Start of Block

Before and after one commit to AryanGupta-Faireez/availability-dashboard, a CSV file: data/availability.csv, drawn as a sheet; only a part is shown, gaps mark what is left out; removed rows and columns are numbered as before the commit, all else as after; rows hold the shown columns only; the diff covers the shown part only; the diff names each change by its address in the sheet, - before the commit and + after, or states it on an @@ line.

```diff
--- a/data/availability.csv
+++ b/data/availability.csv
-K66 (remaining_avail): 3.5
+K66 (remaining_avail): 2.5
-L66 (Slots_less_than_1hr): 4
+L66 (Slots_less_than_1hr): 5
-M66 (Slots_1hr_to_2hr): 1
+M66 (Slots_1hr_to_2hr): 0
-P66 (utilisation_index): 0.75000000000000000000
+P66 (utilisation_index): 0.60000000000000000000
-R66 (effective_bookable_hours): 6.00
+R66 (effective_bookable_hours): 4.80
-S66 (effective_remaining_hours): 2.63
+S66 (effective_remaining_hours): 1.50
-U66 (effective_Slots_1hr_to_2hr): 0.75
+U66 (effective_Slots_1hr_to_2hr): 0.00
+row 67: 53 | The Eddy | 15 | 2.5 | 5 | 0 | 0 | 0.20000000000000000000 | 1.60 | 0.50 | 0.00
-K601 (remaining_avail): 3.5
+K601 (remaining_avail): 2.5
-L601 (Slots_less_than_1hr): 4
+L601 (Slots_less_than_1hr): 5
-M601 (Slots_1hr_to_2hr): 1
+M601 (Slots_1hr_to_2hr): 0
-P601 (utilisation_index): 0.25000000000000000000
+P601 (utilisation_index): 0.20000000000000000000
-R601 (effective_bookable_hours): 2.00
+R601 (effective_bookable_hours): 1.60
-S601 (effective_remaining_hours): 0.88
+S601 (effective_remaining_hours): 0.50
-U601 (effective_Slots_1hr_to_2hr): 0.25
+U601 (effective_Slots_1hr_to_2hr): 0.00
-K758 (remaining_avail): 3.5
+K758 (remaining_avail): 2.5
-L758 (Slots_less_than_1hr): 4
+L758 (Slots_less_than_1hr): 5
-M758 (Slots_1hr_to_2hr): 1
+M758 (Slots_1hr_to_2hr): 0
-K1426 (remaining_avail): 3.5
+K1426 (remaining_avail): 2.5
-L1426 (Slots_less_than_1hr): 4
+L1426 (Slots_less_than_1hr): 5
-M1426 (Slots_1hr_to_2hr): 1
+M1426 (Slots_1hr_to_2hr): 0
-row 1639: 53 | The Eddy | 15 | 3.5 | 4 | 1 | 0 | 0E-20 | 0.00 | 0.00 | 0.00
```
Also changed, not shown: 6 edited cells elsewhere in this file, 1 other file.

End of Block

Description of the task:
Make a word-for-word copy of the records.

Solved problem:
Before and after one commit to AryanGupta-Faireez/availability-dashboard, a CSV file: data/availability.csv, drawn as a sheet; only a part is shown, gaps mark what is left out; removed rows and columns are numbered as before the commit, all else as after; rows hold the shown columns only; the diff covers the shown part only; the diff names each change by its address in the sheet, - before the commit and + after, or states it on an @@ line.

```diff
--- a/data/availability.csv
+++ b/data/availability.csv
-K66 (remaining_avail): 3.5
+K66 (remaining_avail): 2.5
-L66 (Slots_less_than_1hr): 4
+L66 (Slots_less_than_1hr): 5
-M66 (Slots_1hr_to_2hr): 1
+M66 (Slots_1hr_to_2hr): 0
-P66 (utilisation_index): 0.75000000000000000000
+P66 (utilisation_index): 0.60000000000000000000
-R66 (effective_bookable_hours): 6.00
+R66 (effective_bookable_hours): 4.80
-S66 (effective_remaining_hours): 2.63
+S66 (effective_remaining_hours): 1.50
-U66 (effective_Slots_1hr_to_2hr): 0.75
+U66 (effective_Slots_1hr_to_2hr): 0.00
+row 67: 53 | The Eddy | 15 | 2.5 | 5 | 0 | 0 | 0.20000000000000000000 | 1.60 | 0.50 | 0.00
-K601 (remaining_avail): 3.5
+K601 (remaining_avail): 2.5
-L601 (Slots_less_than_1hr): 4
+L601 (Slots_less_than_1hr): 5
-M601 (Slots_1hr_to_2hr): 1
+M601 (Slots_1hr_to_2hr): 0
-P601 (utilisation_index): 0.25000000000000000000
+P601 (utilisation_index): 0.20000000000000000000
-R601 (effective_bookable_hours): 2.00
+R601 (effective_bookable_hours): 1.60
-S601 (effective_remaining_hours): 0.88
+S601 (effective_remaining_hours): 0.50
-U601 (effective_Slots_1hr_to_2hr): 0.25
+U601 (effective_Slots_1hr_to_2hr): 0.00
-K758 (remaining_avail): 3.5
+K758 (remaining_avail): 2.5
-L758 (Slots_less_than_1hr): 4
+L758 (Slots_less_than_1hr): 5
-M758 (Slots_1hr_to_2hr): 1
+M758 (Slots_1hr_to_2hr): 0
-K1426 (remaining_avail): 3.5
+K1426 (remaining_avail): 2.5
-L1426 (Slots_less_than_1hr): 4
+L1426 (Slots_less_than_1hr): 5
-M1426 (Slots_1hr_to_2hr): 1
+M1426 (Slots_1hr_to_2hr): 0
-row 1639: 53 | The Eddy | 15 | 3.5 | 4 | 1 | 0 | 0E-20 | 0.00 | 0.00 | 0.00
```
Also changed, not shown: 6 edited cells elsewhere in this file, 1 other file.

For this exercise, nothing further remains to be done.